The Magic Mountain - Thomas Mann, John E. Woods

There were times when I wondered whether I’d ever finish this book.  It wasn’t that I didn’t want to, but reading a novel driven by ideas rather by plot or character has its challenges. Particularly if, like me, you do most of your reading at night, in between getting into the bed and switching off the light.  This is not the kind of novel which can be read, digested and disposed of quickly. It demands concentration, patience and perseverance – qualities in which I am frequently lacking at the end of a day at work.

But persevere I did, alongside the novel’s central protagonist Hans Castorp, as he lived seven long years in a tuberculosis sanatorium in the Alps, exploring love, history, philosophy, music, religion and the meaning of life and death in an environment symbolic of pre-World War I Europe.  I say seven long years because that’s usually how they appeared to me as I worked my way through a chapter every few nights for almost two months, but to Hans Castorp those years appeared much shorter: the passage of time and how it varies according to circumstances is a central theme of the work.

This is a novel in which little happens in terms of conventional (or even unconventional) plot and character development.  What in most other novels would be digressions are its point.  Whether that appeals will depend in large part on what you want to get from reading fiction.  If it’s relaxation and entertainment, then chances are this is not the novel for you.

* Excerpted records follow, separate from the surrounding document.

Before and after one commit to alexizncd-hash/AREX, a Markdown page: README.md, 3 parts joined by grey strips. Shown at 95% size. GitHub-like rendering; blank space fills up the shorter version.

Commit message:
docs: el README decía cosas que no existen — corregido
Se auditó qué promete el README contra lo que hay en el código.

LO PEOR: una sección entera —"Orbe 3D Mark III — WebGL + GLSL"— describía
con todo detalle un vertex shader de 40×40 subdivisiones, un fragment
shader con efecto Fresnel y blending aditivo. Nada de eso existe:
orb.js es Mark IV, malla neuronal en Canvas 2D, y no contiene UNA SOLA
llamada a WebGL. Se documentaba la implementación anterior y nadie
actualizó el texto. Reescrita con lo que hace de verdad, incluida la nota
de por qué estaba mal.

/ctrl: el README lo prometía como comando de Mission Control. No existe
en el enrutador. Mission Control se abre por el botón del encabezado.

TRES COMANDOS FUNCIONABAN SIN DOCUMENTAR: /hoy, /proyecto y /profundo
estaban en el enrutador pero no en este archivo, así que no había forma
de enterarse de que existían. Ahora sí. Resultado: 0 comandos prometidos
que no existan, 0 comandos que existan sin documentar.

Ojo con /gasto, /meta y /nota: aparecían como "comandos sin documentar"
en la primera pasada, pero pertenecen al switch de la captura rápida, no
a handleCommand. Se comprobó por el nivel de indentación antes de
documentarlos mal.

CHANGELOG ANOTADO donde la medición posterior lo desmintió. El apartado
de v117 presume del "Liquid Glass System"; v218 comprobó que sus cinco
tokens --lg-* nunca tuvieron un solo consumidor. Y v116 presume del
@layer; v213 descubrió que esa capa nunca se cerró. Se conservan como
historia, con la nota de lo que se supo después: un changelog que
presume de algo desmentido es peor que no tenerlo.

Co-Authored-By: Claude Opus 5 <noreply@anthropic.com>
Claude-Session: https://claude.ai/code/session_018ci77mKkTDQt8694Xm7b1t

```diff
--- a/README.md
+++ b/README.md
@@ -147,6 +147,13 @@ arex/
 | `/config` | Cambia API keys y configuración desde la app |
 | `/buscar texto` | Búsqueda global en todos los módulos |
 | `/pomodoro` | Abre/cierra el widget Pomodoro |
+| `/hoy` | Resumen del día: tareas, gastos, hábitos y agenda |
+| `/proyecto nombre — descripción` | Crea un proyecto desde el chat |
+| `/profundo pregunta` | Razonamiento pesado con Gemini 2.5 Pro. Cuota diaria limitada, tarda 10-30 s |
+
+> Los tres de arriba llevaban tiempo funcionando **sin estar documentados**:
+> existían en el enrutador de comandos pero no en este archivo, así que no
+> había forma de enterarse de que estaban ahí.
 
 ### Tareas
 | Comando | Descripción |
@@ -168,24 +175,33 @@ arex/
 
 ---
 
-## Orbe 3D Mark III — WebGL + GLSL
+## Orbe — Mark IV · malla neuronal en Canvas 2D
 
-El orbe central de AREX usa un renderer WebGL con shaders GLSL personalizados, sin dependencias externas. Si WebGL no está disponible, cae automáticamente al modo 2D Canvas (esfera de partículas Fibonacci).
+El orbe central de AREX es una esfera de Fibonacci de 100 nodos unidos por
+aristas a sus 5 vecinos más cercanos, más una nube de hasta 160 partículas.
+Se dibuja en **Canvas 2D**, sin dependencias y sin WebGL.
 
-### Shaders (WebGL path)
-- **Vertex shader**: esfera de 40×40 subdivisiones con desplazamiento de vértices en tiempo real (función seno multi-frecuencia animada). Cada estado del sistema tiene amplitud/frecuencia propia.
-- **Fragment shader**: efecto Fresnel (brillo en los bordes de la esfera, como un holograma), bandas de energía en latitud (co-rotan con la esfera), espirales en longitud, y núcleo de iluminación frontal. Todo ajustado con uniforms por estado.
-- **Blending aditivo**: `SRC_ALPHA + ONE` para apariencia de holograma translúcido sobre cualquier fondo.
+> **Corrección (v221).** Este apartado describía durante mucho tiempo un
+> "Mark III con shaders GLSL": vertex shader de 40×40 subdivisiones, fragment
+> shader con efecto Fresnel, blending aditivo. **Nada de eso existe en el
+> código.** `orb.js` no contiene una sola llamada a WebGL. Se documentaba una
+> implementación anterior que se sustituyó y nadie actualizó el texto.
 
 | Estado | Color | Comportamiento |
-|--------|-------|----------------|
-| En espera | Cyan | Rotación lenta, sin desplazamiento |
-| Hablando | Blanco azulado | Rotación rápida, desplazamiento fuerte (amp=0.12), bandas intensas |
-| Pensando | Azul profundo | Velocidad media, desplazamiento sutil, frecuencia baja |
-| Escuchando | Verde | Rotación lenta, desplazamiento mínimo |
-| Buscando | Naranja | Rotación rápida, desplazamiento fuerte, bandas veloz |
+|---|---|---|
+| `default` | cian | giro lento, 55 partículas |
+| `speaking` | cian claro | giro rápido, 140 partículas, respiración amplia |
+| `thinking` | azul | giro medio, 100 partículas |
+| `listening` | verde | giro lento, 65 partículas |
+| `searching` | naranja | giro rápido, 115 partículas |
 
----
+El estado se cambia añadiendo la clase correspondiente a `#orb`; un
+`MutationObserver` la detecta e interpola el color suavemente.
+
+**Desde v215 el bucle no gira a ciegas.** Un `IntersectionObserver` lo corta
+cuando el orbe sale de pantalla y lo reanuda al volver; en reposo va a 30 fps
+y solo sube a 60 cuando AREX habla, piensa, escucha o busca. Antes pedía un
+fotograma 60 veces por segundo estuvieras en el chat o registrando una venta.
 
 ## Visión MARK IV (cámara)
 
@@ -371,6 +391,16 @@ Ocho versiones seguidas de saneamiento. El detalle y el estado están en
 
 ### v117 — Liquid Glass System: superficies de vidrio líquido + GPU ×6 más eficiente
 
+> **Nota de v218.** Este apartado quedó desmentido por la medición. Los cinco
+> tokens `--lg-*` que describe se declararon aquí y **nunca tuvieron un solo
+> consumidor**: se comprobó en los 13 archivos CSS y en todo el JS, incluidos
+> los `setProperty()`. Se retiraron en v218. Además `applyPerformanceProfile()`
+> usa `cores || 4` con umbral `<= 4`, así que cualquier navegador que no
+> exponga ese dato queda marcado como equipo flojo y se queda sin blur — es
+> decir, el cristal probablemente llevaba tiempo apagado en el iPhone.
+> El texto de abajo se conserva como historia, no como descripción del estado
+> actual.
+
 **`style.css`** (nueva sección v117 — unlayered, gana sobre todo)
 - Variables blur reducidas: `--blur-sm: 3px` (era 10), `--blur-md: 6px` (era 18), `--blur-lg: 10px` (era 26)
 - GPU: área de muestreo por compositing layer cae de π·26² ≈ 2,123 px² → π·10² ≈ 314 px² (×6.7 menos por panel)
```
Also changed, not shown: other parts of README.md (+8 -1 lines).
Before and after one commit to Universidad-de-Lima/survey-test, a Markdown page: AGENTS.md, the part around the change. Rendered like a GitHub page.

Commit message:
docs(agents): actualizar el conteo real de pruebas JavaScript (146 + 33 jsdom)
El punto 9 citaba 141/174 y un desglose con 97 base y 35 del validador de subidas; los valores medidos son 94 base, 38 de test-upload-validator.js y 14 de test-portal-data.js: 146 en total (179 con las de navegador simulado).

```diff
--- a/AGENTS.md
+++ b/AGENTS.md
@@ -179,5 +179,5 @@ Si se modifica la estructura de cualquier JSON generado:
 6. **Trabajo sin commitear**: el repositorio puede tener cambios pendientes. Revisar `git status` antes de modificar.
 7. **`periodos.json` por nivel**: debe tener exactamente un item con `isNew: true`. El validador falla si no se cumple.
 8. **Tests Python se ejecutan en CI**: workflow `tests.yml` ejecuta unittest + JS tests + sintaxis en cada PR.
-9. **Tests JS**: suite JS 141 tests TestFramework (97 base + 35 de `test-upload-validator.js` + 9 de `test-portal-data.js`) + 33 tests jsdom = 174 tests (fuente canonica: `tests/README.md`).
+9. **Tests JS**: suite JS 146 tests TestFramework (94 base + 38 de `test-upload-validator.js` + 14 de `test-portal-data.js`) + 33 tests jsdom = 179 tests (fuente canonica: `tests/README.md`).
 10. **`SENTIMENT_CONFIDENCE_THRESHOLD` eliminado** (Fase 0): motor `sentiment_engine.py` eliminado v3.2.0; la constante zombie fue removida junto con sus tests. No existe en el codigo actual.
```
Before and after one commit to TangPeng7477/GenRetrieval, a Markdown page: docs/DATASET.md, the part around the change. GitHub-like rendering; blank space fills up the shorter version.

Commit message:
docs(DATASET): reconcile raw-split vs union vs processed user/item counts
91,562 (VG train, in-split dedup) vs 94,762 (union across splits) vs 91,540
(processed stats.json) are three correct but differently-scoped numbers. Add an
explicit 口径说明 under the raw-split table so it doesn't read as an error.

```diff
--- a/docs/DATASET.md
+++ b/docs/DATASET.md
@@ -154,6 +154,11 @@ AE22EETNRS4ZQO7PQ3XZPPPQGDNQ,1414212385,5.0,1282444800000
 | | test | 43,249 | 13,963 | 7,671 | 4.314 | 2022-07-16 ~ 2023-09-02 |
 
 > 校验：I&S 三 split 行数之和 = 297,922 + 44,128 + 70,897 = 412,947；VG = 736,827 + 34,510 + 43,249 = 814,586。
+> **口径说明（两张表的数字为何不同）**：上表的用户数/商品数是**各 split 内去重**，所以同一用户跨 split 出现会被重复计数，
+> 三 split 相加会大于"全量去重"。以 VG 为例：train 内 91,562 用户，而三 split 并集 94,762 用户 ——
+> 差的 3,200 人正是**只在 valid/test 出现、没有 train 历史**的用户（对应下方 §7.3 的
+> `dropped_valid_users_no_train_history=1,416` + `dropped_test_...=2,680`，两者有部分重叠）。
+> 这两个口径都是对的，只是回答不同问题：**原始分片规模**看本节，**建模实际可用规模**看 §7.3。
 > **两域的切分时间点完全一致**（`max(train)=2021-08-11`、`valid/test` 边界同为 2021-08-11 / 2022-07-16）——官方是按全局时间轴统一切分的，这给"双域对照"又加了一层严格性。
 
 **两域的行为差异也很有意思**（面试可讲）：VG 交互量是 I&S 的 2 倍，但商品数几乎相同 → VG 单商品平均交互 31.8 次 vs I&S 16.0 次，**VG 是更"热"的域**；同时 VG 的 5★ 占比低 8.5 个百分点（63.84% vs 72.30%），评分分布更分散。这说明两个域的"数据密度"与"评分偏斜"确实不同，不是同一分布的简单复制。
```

If you want an intellectual challenge and don’t mind feeling some level of frustration (in my case the frustration was at least in part knowing that I’d be getting more out of the work if I knew more to start with), then it may well be worthwhile.

I feel like I’ve climbed a mountain and then descended into the valleys. It wasn’t always magic, but it has given me a sense of achievement. And as I read the last few pages, in awe of Mann’s brilliance, I offered up a prayer of thanks to the literary gods that I hadn’t abandoned the climb.  The view from the end made the difficult bits of the climb and the descent worthwhile.